- **Problem requirements**
Please return the records below exactly as they appear, leaving every picture out.

- **Given entries**
:::

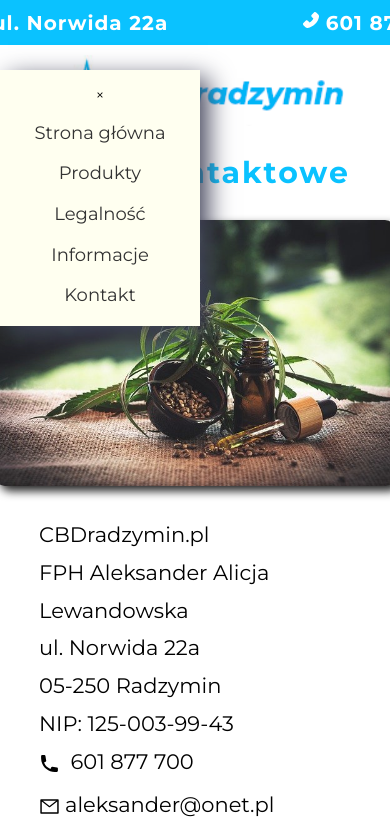
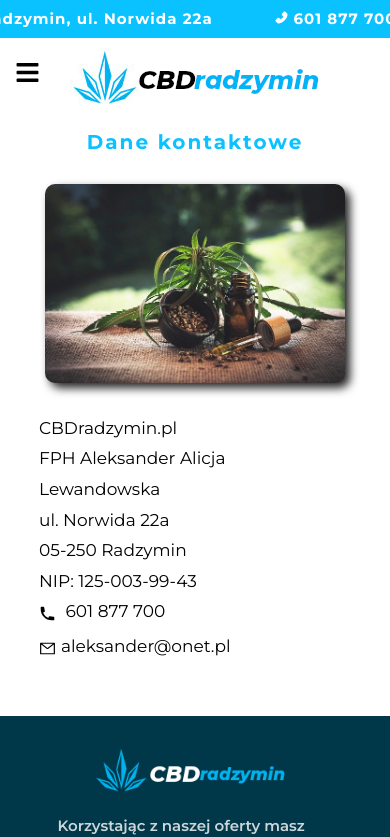
Before and after one commit to krukaleksander/cbdradzymin, a React (Create React App) app: page /kontakt in a window 390 px wide. Shown: the top 837 px of the page. Built offline with nearby package versions, Linux system fonts and the light colour scheme.

Commit message:
rwd ok to iphone 5 landscape

```diff
--- a/src/App.js
+++ b/src/App.js
@@ -2,6 +2,7 @@ import "normalize.css";
 import "./css/main.min.css";
 import TopBar from "./components/TopBar";
 import Logo from "./components/Logo";
+import Bars from "./components/Bars";
 import Menu from "./components/Menu";
 import Footer from "./components/Footer";
 
@@ -10,6 +11,7 @@ function App() {
     <div className="App">
       <TopBar />
       <Logo id="logoMobile" />
+      <Bars />
       <Menu />
       <Footer />
     </div>
--- /dev/null
+++ b/src/components/Bars.js
@@ -0,0 +1,14 @@
+import React from "react";
+import { FaBars } from "react-icons/fa";
+
+function Bars() {
+  const showMenuFn = () =>
+    (document.querySelector(".navigation-wrapper").style.left = "0px");
+  return (
+    <div className="bars" onClick={() => showMenuFn()}>
+      <FaBars />
+    </div>
+  );
+}
+
+export default Bars;
--- a/src/components/Menu.js
+++ b/src/components/Menu.js
@@ -9,28 +9,32 @@ import Logo from "../components/Logo";
 import { RiCloseLine } from "react-icons/ri";
 
 function Menu() {
+  const hideMenu = () => {
+    if (window.innerWidth < 641)
+      document.querySelector(".navigation-wrapper").style.left = "-250px";
+  };
   return (
     <Router>
       <div>
         <div className="navigation-wrapper">
           <Logo />
           <ul className="navigation">
-            <li className="navigation__close-mobile">
+            <li className="navigation__close-mobile" onClick={() => hideMenu()}>
               <RiCloseLine />
             </li>
-            <li>
+            <li onClick={() => hideMenu()}>
               <Link to="/">Strona główna</Link>
             </li>
-            <li>
+            <li onClick={() => hideMenu()}>
               <Link to="/produkty">Produkty</Link>
             </li>
-            <li>
+            <li onClick={() => hideMenu()}>
               <Link to="/legalnosc">Legalność</Link>
             </li>
-            <li>
+            <li onClick={() => hideMenu()}>
               <Link to="/informacje">Informacje</Link>
             </li>
-            <li>
+            <li onClick={() => hideMenu()}>
               <Link to="/kontakt">Kontakt</Link>
             </li>
           </ul>
--- a/src/scss/_Contact.scss
+++ b/src/scss/_Contact.scss
@@ -8,6 +8,9 @@
     letter-spacing: 2px;
     font-size: 3rem;
     margin-bottom: 30px;
+    @include mq(galaxys5land) {
+      font-size: 2rem;
+    }
   }
   &__container {
     @include flex;
@@ -25,11 +28,17 @@
     @include mq(medium) {
       max-width: 400px;
     }
+    @include mq(galaxys5land) {
+      max-width: 300px;
+    }
   }
   &__organizer {
     p {
       font-size: 2.1rem;
       line-height: 180%;
+      @include mq(galaxys5land) {
+        font-size: 1.7rem;
+      }
       span {
         vertical-align: sub;
         margin-right: 5px;
--- a/src/scss/components/_AllProductContainers.scss
+++ b/src/scss/components/_AllProductContainers.scss
@@ -15,4 +15,7 @@
   @include mq(small) {
     grid-template-columns: repeat(2, 320px);
   }
+  @include mq(galaxys5land) {
+    grid-template-columns: 300px;
+  }
 }
--- a/src/scss/components/_Footer.scss
+++ b/src/scss/components/_Footer.scss
@@ -29,6 +29,9 @@
       margin: 5px 0px;
       text-align: left;
       font-size: 2rem;
+      @include mq(galaxys5land) {
+        font-size: 1.5rem;
+      }
       span {
         font-weight: bolder;
         font-size: 2rem;
@@ -62,7 +65,11 @@
   }
 
   .company {
-    align-items: unset;
+    img {
+      @include mq(galaxys5land) {
+        max-width: 200px;
+      }
+    }
     &__under-img-text {
       width: 275px;
       margin: 20px 0px;
--- a/src/scss/components/_LogoMenu.scss
+++ b/src/scss/components/_LogoMenu.scss
@@ -6,14 +6,15 @@
   @include mq(small) {
     justify-content: center;
     width: 100%;
+    transition: 0.4s;
   }
   @include mq(galaxys5land) {
     position: fixed;
-    top: 50px;
-    left: 0px;
+    top: 40px;
+    left: -250px;
     background-color: ivory;
     box-shadow: 8px 8px 24px 0px rgba(66, 68, 90, 1);
-    z-index: 2;
+    z-index: 3;
     width: 200px;
   }
   .logo {
@@ -28,8 +29,20 @@
     align-items: center;
     @include mq(galaxys5land) {
       flex-direction: column;
+      position: relative;
+      padding-top: 20px;
     }
-
+    &__close-mobile {
+      display: none;
+      @include mq(galaxys5land) {
+        display: block;
+        font-size: 3rem;
+        position: absolute;
+        top: -5px;
+        right: -15px;
+        padding: unset !important;
+      }
+    }
     li {
       padding: 10px;
       a {
@@ -56,5 +69,19 @@
   }
   img {
     width: 300px;
+    @include mq(galaxys5land) {
+      width: 250px;
+    }
   }
 }
+.bars {
+  display: none;
+  @include mq(galaxys5land) {
+    display: block;
+    font-size: 2.5rem;
+    position: fixed;
+    top: 60px;
+    left: 15px;
+    z-index: 2;
+  }
+}
--- a/src/scss/components/_TopBar.scss
+++ b/src/scss/components/_TopBar.scss
@@ -8,9 +8,13 @@
   padding: 10px;
   font-weight: bolder;
   letter-spacing: 1px;
-  font-size: 20px;
+  font-size: 2rem;
   @include mq(small) {
     grid-column-gap: 20px;
+  }
+  @include mq(galaxys5land) {
+    grid-template-columns: 260px 200px;
+    font-size: 1.5rem;
   }
   &__phone {
     @include mq(small) {
--- a/src/scss/components/home/_HomeBanner.scss
+++ b/src/scss/components/home/_HomeBanner.scss
@@ -1,6 +1,9 @@
 .banner {
   height: 700px;
   position: relative;
+  @include mq(galaxys5land) {
+    height: 400px;
+  }
   &__image-wrapper {
     height: 100%;
     background: url("../images/home_christmas.jpg");
@@ -13,11 +16,17 @@
     top: 40%;
     left: 50%;
     transform: translate(-50%, -50%);
+    @include mq(galaxys5land) {
+      top: 50%;
+    }
     h1 {
       text-transform: uppercase;
-      font-size: 50px;
+      font-size: 5rem;
       margin: 0;
       padding: 10px;
+      @include mq(galaxys5land) {
+        font-size: 3rem;
+      }
       span:nth-child(1) {
         color: $light-blue;
         text-shadow: 3px 3px 3px #00000096;
@@ -29,9 +38,12 @@
     }
     h2 {
       text-transform: uppercase;
-      font-size: 60px;
+      font-size: 6rem;
       margin: 0;
       padding: 10px;
+      @include mq(galaxys5land) {
+        font-size: 3.5rem;
+      }
       span:nth-child(1) {
         color: $gray-like;
         text-shadow: 2px 2px 3px #00000087;
@@ -45,7 +57,10 @@
       color: $gray-like;
       margin: 0;
       padding: 10px;
-      font-size: 20px;
+      font-size: 2rem;
+      @include mq(galaxys5land) {
+        font-size: 1.5rem;
+      }
     }
   }
 }
--- a/src/scss/components/home/_HomeProducts.scss
+++ b/src/scss/components/home/_HomeProducts.scss
@@ -4,7 +4,9 @@
     text-transform: uppercase;
     text-align: center;
     margin: 30px auto;
-
+    @include mq(galaxys5land) {
+      font-size: 2rem;
+    }
     span:nth-child(1) {
       color: $gray-like;
     }
@@ -18,6 +20,11 @@
     display: flex;
     justify-content: space-around;
     align-items: center;
+    @include mq(galaxys5land) {
+      flex-direction: column;
+      gap: 40px;
+      margin: 20px auto;
+    }
     .card {
       display: flex;
       flex-direction: column;
```
Also changed, not shown: src/css/main.min.css, 1 other file (tests, documents, lock files or other folders).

:::

- **Reply to the exercise**
Before and after one commit to krukaleksander/cbdradzymin, a React (Create React App) app: page /kontakt in a window 390 px wide. Shown: the top 837 px of the page. Built offline with nearby package versions, Linux system fonts and the light colour scheme.

Commit message:
rwd ok to iphone 5 landscape

```diff
--- a/src/App.js
+++ b/src/App.js
@@ -2,6 +2,7 @@ import "normalize.css";
 import "./css/main.min.css";
 import TopBar from "./components/TopBar";
 import Logo from "./components/Logo";
+import Bars from "./components/Bars";
 import Menu from "./components/Menu";
 import Footer from "./components/Footer";
 
@@ -10,6 +11,7 @@ function App() {
     <div className="App">
       <TopBar />
       <Logo id="logoMobile" />
+      <Bars />
       <Menu />
       <Footer />
     </div>
--- /dev/null
+++ b/src/components/Bars.js
@@ -0,0 +1,14 @@
+import React from "react";
+import { FaBars } from "react-icons/fa";
+
+function Bars() {
+  const showMenuFn = () =>
+    (document.querySelector(".navigation-wrapper").style.left = "0px");
+  return (
+    <div className="bars" onClick={() => showMenuFn()}>
+      <FaBars />
+    </div>
+  );
+}
+
+export default Bars;
--- a/src/components/Menu.js
+++ b/src/components/Menu.js
@@ -9,28 +9,32 @@ import Logo from "../components/Logo";
 import { RiCloseLine } from "react-icons/ri";
 
 function Menu() {
+  const hideMenu = () => {
+    if (window.innerWidth < 641)
+      document.querySelector(".navigation-wrapper").style.left = "-250px";
+  };
   return (
     <Router>
       <div>
         <div className="navigation-wrapper">
           <Logo />
           <ul className="navigation">
-            <li className="navigation__close-mobile">
+            <li className="navigation__close-mobile" onClick={() => hideMenu()}>
               <RiCloseLine />
             </li>
-            <li>
+            <li onClick={() => hideMenu()}>
               <Link to="/">Strona główna</Link>
             </li>
-            <li>
+            <li onClick={() => hideMenu()}>
               <Link to="/produkty">Produkty</Link>
             </li>
-            <li>
+            <li onClick={() => hideMenu()}>
               <Link to="/legalnosc">Legalność</Link>
             </li>
-            <li>
+            <li onClick={() => hideMenu()}>
               <Link to="/informacje">Informacje</Link>
             </li>
-            <li>
+            <li onClick={() => hideMenu()}>
               <Link to="/kontakt">Kontakt</Link>
             </li>
           </ul>
--- a/src/scss/_Contact.scss
+++ b/src/scss/_Contact.scss
@@ -8,6 +8,9 @@
     letter-spacing: 2px;
     font-size: 3rem;
     margin-bottom: 30px;
+    @include mq(galaxys5land) {
+      font-size: 2rem;
+    }
   }
   &__container {
     @include flex;
@@ -25,11 +28,17 @@
     @include mq(medium) {
       max-width: 400px;
     }
+    @include mq(galaxys5land) {
+      max-width: 300px;
+    }
   }
   &__organizer {
     p {
       font-size: 2.1rem;
       line-height: 180%;
+      @include mq(galaxys5land) {
+        font-size: 1.7rem;
+      }
       span {
         vertical-align: sub;
         margin-right: 5px;
--- a/src/scss/components/_AllProductContainers.scss
+++ b/src/scss/components/_AllProductContainers.scss
@@ -15,4 +15,7 @@
   @include mq(small) {
     grid-template-columns: repeat(2, 320px);
   }
+  @include mq(galaxys5land) {
+    grid-template-columns: 300px;
+  }
 }
--- a/src/scss/components/_Footer.scss
+++ b/src/scss/components/_Footer.scss
@@ -29,6 +29,9 @@
       margin: 5px 0px;
       text-align: left;
       font-size: 2rem;
+      @include mq(galaxys5land) {
+        font-size: 1.5rem;
+      }
       span {
         font-weight: bolder;
         font-size: 2rem;
@@ -62,7 +65,11 @@
   }
 
   .company {
-    align-items: unset;
+    img {
+      @include mq(galaxys5land) {
+        max-width: 200px;
+      }
+    }
     &__under-img-text {
       width: 275px;
       margin: 20px 0px;
--- a/src/scss/components/_LogoMenu.scss
+++ b/src/scss/components/_LogoMenu.scss
@@ -6,14 +6,15 @@
   @include mq(small) {
     justify-content: center;
     width: 100%;
+    transition: 0.4s;
   }
   @include mq(galaxys5land) {
     position: fixed;
-    top: 50px;
-    left: 0px;
+    top: 40px;
+    left: -250px;
     background-color: ivory;
     box-shadow: 8px 8px 24px 0px rgba(66, 68, 90, 1);
-    z-index: 2;
+    z-index: 3;
     width: 200px;
   }
   .logo {
@@ -28,8 +29,20 @@
     align-items: center;
     @include mq(galaxys5land) {
       flex-direction: column;
+      position: relative;
+      padding-top: 20px;
     }
-
+    &__close-mobile {
+      display: none;
+      @include mq(galaxys5land) {
+        display: block;
+        font-size: 3rem;
+        position: absolute;
+        top: -5px;
+        right: -15px;
+        padding: unset !important;
+      }
+    }
     li {
       padding: 10px;
       a {
@@ -56,5 +69,19 @@
   }
   img {
     width: 300px;
+    @include mq(galaxys5land) {
+      width: 250px;
+    }
   }
 }
+.bars {
+  display: none;
+  @include mq(galaxys5land) {
+    display: block;
+    font-size: 2.5rem;
+    position: fixed;
+    top: 60px;
+    left: 15px;
+    z-index: 2;
+  }
+}
--- a/src/scss/components/_TopBar.scss
+++ b/src/scss/components/_TopBar.scss
@@ -8,9 +8,13 @@
   padding: 10px;
   font-weight: bolder;
   letter-spacing: 1px;
-  font-size: 20px;
+  font-size: 2rem;
   @include mq(small) {
     grid-column-gap: 20px;
+  }
+  @include mq(galaxys5land) {
+    grid-template-columns: 260px 200px;
+    font-size: 1.5rem;
   }
   &__phone {
     @include mq(small) {
--- a/src/scss/components/home/_HomeBanner.scss
+++ b/src/scss/components/home/_HomeBanner.scss
@@ -1,6 +1,9 @@
 .banner {
   height: 700px;
   position: relative;
+  @include mq(galaxys5land) {
+    height: 400px;
+  }
   &__image-wrapper {
     height: 100%;
     background: url("../images/home_christmas.jpg");
@@ -13,11 +16,17 @@
     top: 40%;
     left: 50%;
     transform: translate(-50%, -50%);
+    @include mq(galaxys5land) {
+      top: 50%;
+    }
     h1 {
       text-transform: uppercase;
-      font-size: 50px;
+      font-size: 5rem;
       margin: 0;
       padding: 10px;
+      @include mq(galaxys5land) {
+        font-size: 3rem;
+      }
       span:nth-child(1) {
         color: $light-blue;
         text-shadow: 3px 3px 3px #00000096;
@@ -29,9 +38,12 @@
     }
     h2 {
       text-transform: uppercase;
-      font-size: 60px;
+      font-size: 6rem;
       margin: 0;
       padding: 10px;
+      @include mq(galaxys5land) {
+        font-size: 3.5rem;
+      }
       span:nth-child(1) {
         color: $gray-like;
         text-shadow: 2px 2px 3px #00000087;
@@ -45,7 +57,10 @@
       color: $gray-like;
       margin: 0;
       padding: 10px;
-      font-size: 20px;
+      font-size: 2rem;
+      @include mq(galaxys5land) {
+        font-size: 1.5rem;
+      }
     }
   }
 }
--- a/src/scss/components/home/_HomeProducts.scss
+++ b/src/scss/components/home/_HomeProducts.scss
@@ -4,7 +4,9 @@
     text-transform: uppercase;
     text-align: center;
     margin: 30px auto;
-
+    @include mq(galaxys5land) {
+      font-size: 2rem;
+    }
     span:nth-child(1) {
       color: $gray-like;
     }
@@ -18,6 +20,11 @@
     display: flex;
     justify-content: space-around;
     align-items: center;
+    @include mq(galaxys5land) {
+      flex-direction: column;
+      gap: 40px;
+      margin: 20px auto;
+    }
     .card {
       display: flex;
       flex-direction: column;
```
Also changed, not shown: src/css/main.min.css, 1 other file (tests, documents, lock files or other folders).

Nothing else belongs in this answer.